→ **DATA RECORDS**
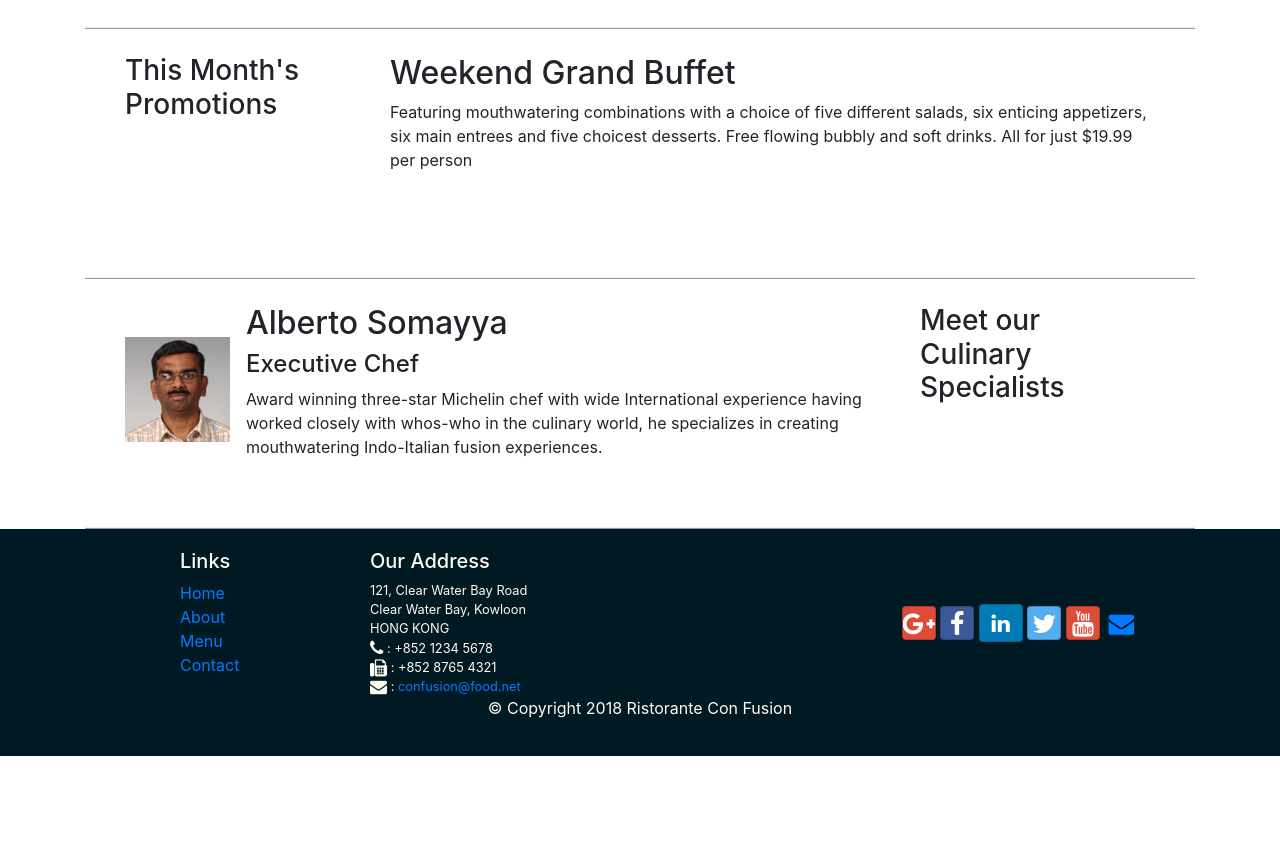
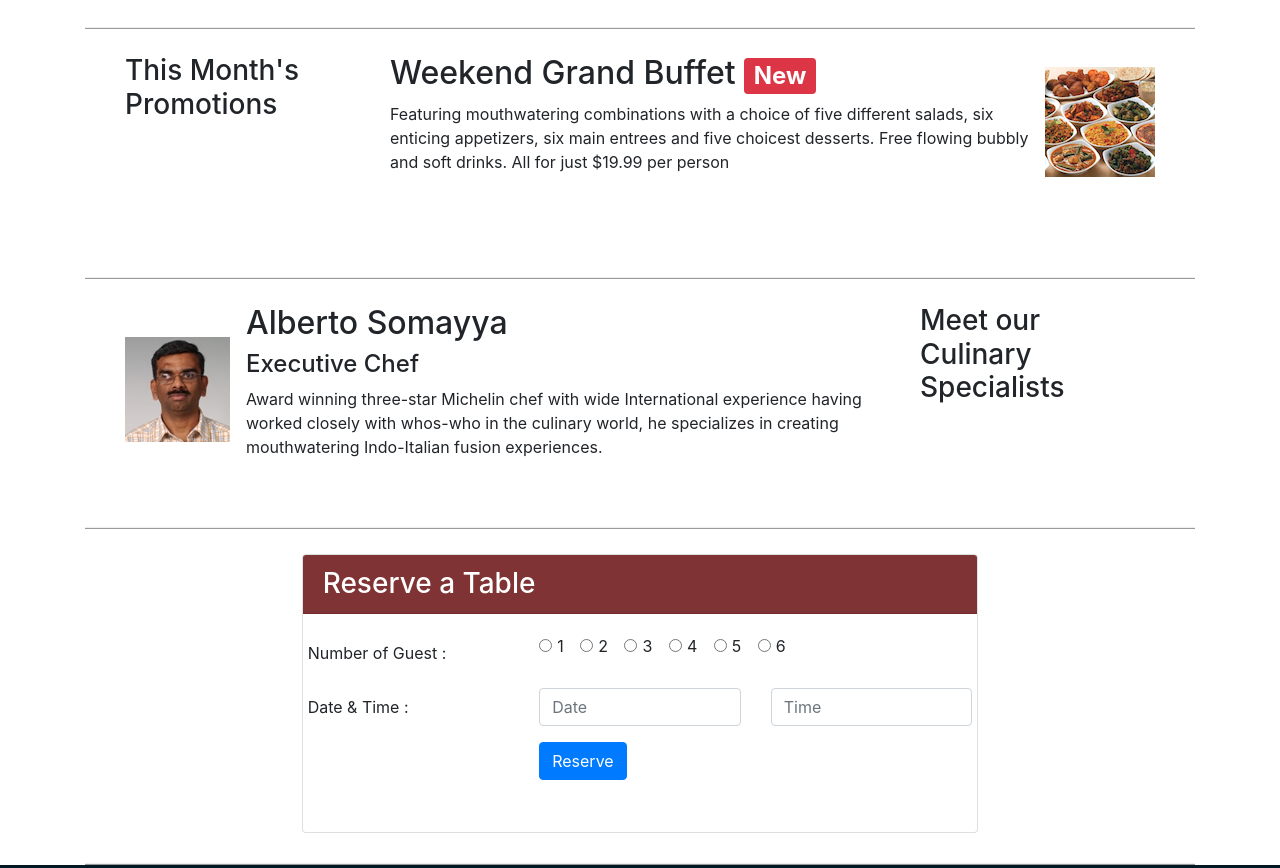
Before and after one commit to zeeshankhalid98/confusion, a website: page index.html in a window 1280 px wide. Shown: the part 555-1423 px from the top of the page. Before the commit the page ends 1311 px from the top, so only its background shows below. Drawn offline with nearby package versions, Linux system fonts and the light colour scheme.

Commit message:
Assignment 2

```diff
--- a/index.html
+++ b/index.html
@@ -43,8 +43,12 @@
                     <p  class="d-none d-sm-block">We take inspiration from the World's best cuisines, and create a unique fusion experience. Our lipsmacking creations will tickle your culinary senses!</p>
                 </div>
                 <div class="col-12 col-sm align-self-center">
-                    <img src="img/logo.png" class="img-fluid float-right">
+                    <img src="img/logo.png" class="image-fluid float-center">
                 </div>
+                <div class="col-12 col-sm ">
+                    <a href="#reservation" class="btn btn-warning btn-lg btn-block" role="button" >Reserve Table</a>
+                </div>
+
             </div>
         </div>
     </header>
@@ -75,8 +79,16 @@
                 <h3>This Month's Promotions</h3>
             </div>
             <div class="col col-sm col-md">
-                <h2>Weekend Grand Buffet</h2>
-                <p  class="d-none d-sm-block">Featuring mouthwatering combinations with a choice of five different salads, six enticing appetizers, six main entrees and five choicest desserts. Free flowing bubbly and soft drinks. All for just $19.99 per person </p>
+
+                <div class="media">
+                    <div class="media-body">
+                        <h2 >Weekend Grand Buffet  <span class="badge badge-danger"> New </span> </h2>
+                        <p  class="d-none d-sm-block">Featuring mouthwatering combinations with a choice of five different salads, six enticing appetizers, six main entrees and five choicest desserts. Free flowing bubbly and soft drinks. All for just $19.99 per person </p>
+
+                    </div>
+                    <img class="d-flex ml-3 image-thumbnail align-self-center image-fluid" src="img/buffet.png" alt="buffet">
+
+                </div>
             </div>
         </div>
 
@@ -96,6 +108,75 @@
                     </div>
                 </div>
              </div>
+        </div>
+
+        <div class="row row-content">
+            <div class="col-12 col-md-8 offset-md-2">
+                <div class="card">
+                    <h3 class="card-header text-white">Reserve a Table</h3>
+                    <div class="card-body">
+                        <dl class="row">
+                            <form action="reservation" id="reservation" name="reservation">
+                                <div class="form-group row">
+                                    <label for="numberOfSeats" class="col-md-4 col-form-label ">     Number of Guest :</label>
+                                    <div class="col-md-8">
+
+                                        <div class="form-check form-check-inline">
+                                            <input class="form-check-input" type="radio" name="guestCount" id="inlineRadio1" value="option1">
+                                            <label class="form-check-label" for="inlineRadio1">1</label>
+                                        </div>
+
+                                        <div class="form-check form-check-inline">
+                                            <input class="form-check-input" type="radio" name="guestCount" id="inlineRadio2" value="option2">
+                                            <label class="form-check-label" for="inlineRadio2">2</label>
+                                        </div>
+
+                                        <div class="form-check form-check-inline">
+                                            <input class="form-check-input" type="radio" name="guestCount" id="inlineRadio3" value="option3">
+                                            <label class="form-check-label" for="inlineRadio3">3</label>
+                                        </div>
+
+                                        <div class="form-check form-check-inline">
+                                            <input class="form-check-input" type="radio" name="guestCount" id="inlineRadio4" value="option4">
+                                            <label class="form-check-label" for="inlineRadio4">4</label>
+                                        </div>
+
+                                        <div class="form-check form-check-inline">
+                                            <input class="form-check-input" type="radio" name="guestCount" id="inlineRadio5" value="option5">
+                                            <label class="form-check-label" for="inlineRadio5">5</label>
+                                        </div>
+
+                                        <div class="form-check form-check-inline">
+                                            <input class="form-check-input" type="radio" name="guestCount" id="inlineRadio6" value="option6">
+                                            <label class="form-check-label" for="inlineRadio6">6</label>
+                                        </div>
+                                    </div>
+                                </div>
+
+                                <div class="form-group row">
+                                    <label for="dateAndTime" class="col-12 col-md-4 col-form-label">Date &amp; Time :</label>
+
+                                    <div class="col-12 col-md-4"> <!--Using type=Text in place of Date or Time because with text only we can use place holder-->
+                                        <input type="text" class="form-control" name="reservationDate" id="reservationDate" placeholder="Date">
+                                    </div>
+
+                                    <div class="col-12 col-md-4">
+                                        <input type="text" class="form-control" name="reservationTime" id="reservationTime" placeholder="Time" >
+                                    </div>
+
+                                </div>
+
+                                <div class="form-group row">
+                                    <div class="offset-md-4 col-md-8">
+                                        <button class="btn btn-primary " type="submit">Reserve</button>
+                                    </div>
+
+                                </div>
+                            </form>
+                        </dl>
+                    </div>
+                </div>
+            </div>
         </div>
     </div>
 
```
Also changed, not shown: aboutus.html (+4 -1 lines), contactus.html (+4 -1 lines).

--

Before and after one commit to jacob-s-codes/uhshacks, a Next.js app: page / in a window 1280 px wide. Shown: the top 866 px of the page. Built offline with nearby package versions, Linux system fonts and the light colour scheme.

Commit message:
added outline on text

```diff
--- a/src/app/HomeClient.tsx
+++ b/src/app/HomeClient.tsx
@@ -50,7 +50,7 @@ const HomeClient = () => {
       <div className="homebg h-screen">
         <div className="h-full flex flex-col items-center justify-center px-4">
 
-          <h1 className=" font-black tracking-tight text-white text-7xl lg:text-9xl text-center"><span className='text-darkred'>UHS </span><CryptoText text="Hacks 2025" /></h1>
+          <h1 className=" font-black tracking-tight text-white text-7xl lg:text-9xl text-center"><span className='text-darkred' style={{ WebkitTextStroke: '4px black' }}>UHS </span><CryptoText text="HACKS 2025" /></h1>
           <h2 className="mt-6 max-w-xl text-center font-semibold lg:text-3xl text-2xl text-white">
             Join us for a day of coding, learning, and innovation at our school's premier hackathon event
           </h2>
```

→ **PROBLEM DETAILS**
What lines above mention "Weekend"? Copy each one.

→ **RESULT**
-                <h2>Weekend Grand Buffet</h2>
+                        <h2 >Weekend Grand Buffet  <span class="badge badge-danger"> New </span> </h2>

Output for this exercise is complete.